- Bad Trend:Illustrates students entering delinquency status at the same pace; however, they are all progressing towards default at an equal pace
V. What’s Ahead
- DefaultPrevention.com will continue to evaluate and analyze its default prevention area to improve its success in addressing the issue
of default prevention
- Developing teleprompting for data input and retrieval from voice recognition software.
- Creating online debt management seminars for DefaultPrevention.com students.
- Automating deferments and enrollment history process.
- Providing instant messaging capabilities for all members.
- Continuing to build alliances with other agencies in the student loan industry.
DefaultPrevention.com has developed a highly effective, and secure, website for the purpose of allowing approved parties
access to borrower information via an internet connection. Internal and external resources are utilized to accomplish this goal. Database
populations are imported from institutional data transfers and disseminated to DefaultPrevention.com participants via www.defaultprevention.com .
Deployment of database product is as follows:
- Database population are imported from participating DefaultPrevention.com institutions.
- Training at the institutional level on read/write and data entry, by DefaultPrevention.com.
- Data Security: The most current encryption tools are used to safeguard the data. Secure servers and experienced providers will host the site.
- User Interface: Participants will have to be approved prior to accessing the data.User ID’s and passwords are assigned to
- Browser Compatibility: 128 bit cipher strength required, Explore 6+ recommended.
Database replication is as simple as an institutions decision to adopt this tool as part of their default aversion policies and procedures. DefaultPrevention.com
then imports their data and the site provides tutorials and help screens to walk users through the different areas of the site.
Innovation is the driving force behind DPI. Data driven websites are on the forefront of website development. Dynamic websites
are those sites that allow read/write abilities over the internet. This technology in the Title IV community has been available for some time; however, an institution’s
ability to allow others access to their borrowers data has been non existent.

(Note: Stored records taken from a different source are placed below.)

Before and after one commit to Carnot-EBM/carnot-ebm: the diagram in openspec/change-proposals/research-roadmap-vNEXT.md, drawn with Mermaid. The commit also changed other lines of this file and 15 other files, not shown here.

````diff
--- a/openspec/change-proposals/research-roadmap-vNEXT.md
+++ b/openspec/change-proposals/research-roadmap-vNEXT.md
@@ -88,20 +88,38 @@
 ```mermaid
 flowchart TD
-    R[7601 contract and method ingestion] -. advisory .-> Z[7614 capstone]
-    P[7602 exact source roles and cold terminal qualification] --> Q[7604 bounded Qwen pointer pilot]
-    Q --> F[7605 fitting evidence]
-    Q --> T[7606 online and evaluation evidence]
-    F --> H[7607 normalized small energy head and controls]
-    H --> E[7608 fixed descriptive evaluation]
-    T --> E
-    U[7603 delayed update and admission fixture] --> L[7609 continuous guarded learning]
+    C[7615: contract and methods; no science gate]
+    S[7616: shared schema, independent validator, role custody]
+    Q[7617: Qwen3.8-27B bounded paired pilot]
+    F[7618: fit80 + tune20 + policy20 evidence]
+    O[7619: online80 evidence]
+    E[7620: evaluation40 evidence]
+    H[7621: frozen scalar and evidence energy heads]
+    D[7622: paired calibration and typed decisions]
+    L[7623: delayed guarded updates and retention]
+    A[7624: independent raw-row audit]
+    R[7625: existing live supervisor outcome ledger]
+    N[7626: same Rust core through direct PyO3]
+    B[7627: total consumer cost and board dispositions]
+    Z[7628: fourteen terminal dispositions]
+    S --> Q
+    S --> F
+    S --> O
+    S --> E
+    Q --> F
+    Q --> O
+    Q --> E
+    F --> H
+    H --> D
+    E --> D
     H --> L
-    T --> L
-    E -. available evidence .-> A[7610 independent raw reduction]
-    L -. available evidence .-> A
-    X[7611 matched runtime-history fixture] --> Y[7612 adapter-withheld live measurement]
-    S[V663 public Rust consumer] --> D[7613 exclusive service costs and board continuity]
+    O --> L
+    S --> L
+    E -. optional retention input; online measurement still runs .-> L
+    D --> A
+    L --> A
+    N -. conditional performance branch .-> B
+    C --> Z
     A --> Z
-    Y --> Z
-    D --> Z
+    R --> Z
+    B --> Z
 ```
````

Having access to information is key to any default aversion program, at every level. Communication of borrower information is the frontline of default aversion programs, and DPI allows real time access to data on the desktop. The ability or inability to obtain information from all parties is directly related to defaults.
Estimated Cohort Reports
Than bese reports ce used to:
- Define a repayment cohort and calculate a cohort default rate.
- Monitor a school’s month-by-month cohort default rate progress.
- Help to forecast a school’s cohort default rate.
- Identify delinquent borrowers for targeting with default prevention resources.
- Contact borrowers using the address and phone number information. Click on each status for a detailed list of students.
Estimated Cohort Report by SUMM
Estimated Cohort Report by ALPHA
Estimated Cohort Report by STATUS
Detail Status (delinquency) Report